→ Task details
One exact copy of the listing, minus the images, is the required answer.

→ Data under study
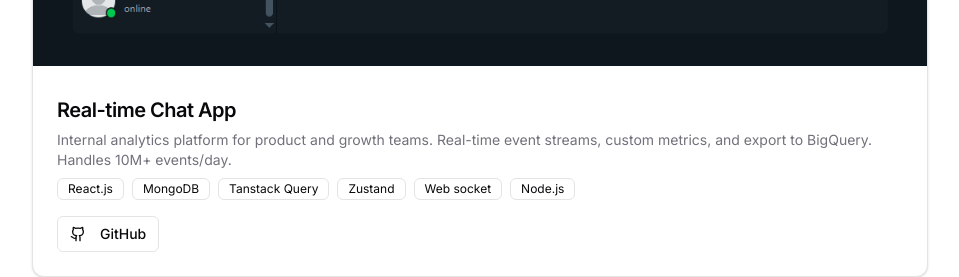
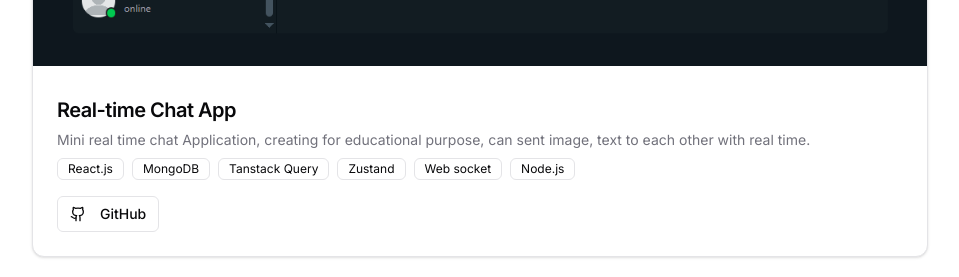
Before and after one commit to Kzt224/Developer-portfolio, a React (Vite) app: page / in a window 1280 px wide. Shown: the part 2680-2957 px from the top of the page, without its empty margins (160-1119 px from the left). Built offline with nearby package versions, Linux system fonts and the light colour scheme.

Commit message:
edit_chat_app_description

```diff
--- a/src/data/projects.js
+++ b/src/data/projects.js
@@ -16,7 +16,7 @@ export const projects = [
     id: "2",
     title: "Real-time Chat App",
     description:
-      "Internal analytics platform for product and growth teams. Real-time event streams, custom metrics, and export to BigQuery. Handles 10M+ events/day.",
+      "Mini real time chat Application, creating for educational purpose, can sent image, text to each other with real time.",
     image: pj_two,
     tech: ["React.js", "MongoDB", "Tanstack Query", "Zustand", "Web socket", "Node.js"],
     github: "https://github.com/Kzt224/chat_app.git",
```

→ Written response
Before and after one commit to Kzt224/Developer-portfolio, a React (Vite) app: page / in a window 1280 px wide. Shown: the part 2680-2957 px from the top of the page, without its empty margins (160-1119 px from the left). Built offline with nearby package versions, Linux system fonts and the light colour scheme.

Commit message:
edit_chat_app_description

```diff
--- a/src/data/projects.js
+++ b/src/data/projects.js
@@ -16,7 +16,7 @@ export const projects = [
     id: "2",
     title: "Real-time Chat App",
     description:
-      "Internal analytics platform for product and growth teams. Real-time event streams, custom metrics, and export to BigQuery. Handles 10M+ events/day.",
+      "Mini real time chat Application, creating for educational purpose, can sent image, text to each other with real time.",
     image: pj_two,
     tech: ["React.js", "MongoDB", "Tanstack Query", "Zustand", "Web socket", "Node.js"],
     github: "https://github.com/Kzt224/chat_app.git",
```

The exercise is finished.